**What is required**
The records below are split into lines. How many of those lines contain the string "focus"? Reply with the number only.

**Source data**
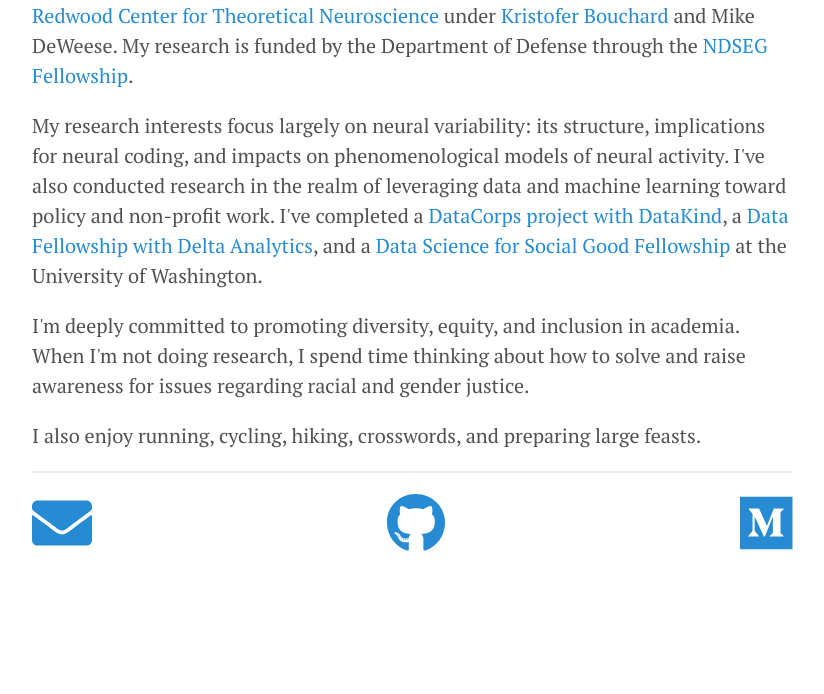
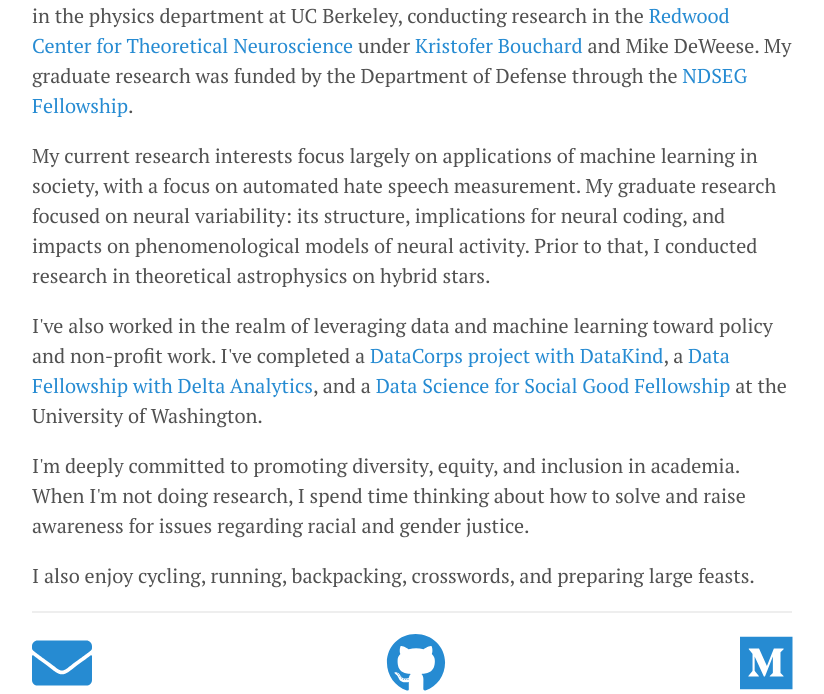
Before and after one commit to pssachdeva/pssachdeva.github.io, a Jekyll site: the page built from index.html, in a window 1280 px wide. Shown: the part 442-1136 px from the top of the page, without its empty margins (228-1052 px from the left). Built offline with Jekyll 4.4.1, drawn with Linux system fonts in a browser that asks for light colours; nearby versions of some CDN libraries; the list of posts is cut into pages by our own code; before the commit the page ends 996 px from its top, so only the background shows below that; some of the changed text lies outside the part shown.

Commit message:
update homepage

```diff
--- a/index.html
+++ b/index.html
@@ -6,20 +6,28 @@ title: Home
   <h1>Hi, I'm Pratik.</h1>
   <img src="/pics/pratik_sachdeva.jpg" style="height: 250px;">
 </div>
-<p> I'm a graduate student in the physics department at UC Berkeley. I work in
+<p>
+  I'm a postdoctoral scholar in the <a href="https://dlab.berkeley.edu">D-Lab</a> at UC Berkeley.
+  Previously, I obtained my PhD in the physics department at UC Berkeley, conducting research in
   the <a href="http://redwood.berkeley.edu/">Redwood Center for Theoretical
-    Neuroscience</a> under <a href="http://bouchardlab.lbl.gov/">Kristofer
-      Bouchard</a> and Mike DeWeese. My research is funded by the Department
-      of Defense through the <a href="http://www.ndsegfellowships.org/">NDSEG Fellowship</a>.</p>
+  Neuroscience</a> under <a href="http://bouchardlab.lbl.gov/">Kristofer
+  Bouchard</a> and Mike DeWeese. My graduate research was funded by the Department
+  of Defense through the <a href="http://www.ndsegfellowships.org/">NDSEG Fellowship</a>.
+</p>
 
-<p>My research interests focus largely on neural variability: its structure,
-  implications for neural coding, and impacts on phenomenological models of neural activity.
-  I've also conducted research in the realm of leveraging data and machine learning toward
-  policy and non-profit work. I've completed a <a href="https://www.datakind.org/datacorps">DataCorps project with DataKind</a>,
-  a <a href="http://www.deltanalytics.org/fellows.html">Data Fellowship with Delta Analytics</a>,
-  and a <a href="https://escience.washington.edu/dssg/">Data Science for Social Good Fellowship</a> at the University of Washington.
+<p>
+  My current research interests focus largely on applications of machine learning in society,
+  with a focus on automated hate speech measurement. My graduate research focused on neural variability: its structure,
+  implications for neural coding, and impacts on phenomenological models of neural activity. Prior to that, I conducted research in theoretical astrophysics on hybrid stars.
+</p>
+
+<p>
+I've also worked in the realm of leveraging data and machine learning toward
+policy and non-profit work. I've completed a <a href="https://www.datakind.org/datacorps">DataCorps project with DataKind</a>,
+a <a href="http://www.deltanalytics.org/fellows.html">Data Fellowship with Delta Analytics</a>,
+and a <a href="https://escience.washington.edu/dssg/">Data Science for Social Good Fellowship</a> at the University of Washington.
 </p>
 
 <p>I'm deeply committed to promoting diversity, equity, and inclusion in academia. When I'm not doing research, I spend time thinking about how to solve and raise awareness for issues regarding racial and gender justice.</p>
 
-<p>I also enjoy running, cycling, hiking, crosswords, and preparing large feasts.</p>
+<p>I also enjoy cycling, running, backpacking, crosswords, and preparing large feasts.</p>
```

**Answer section**
3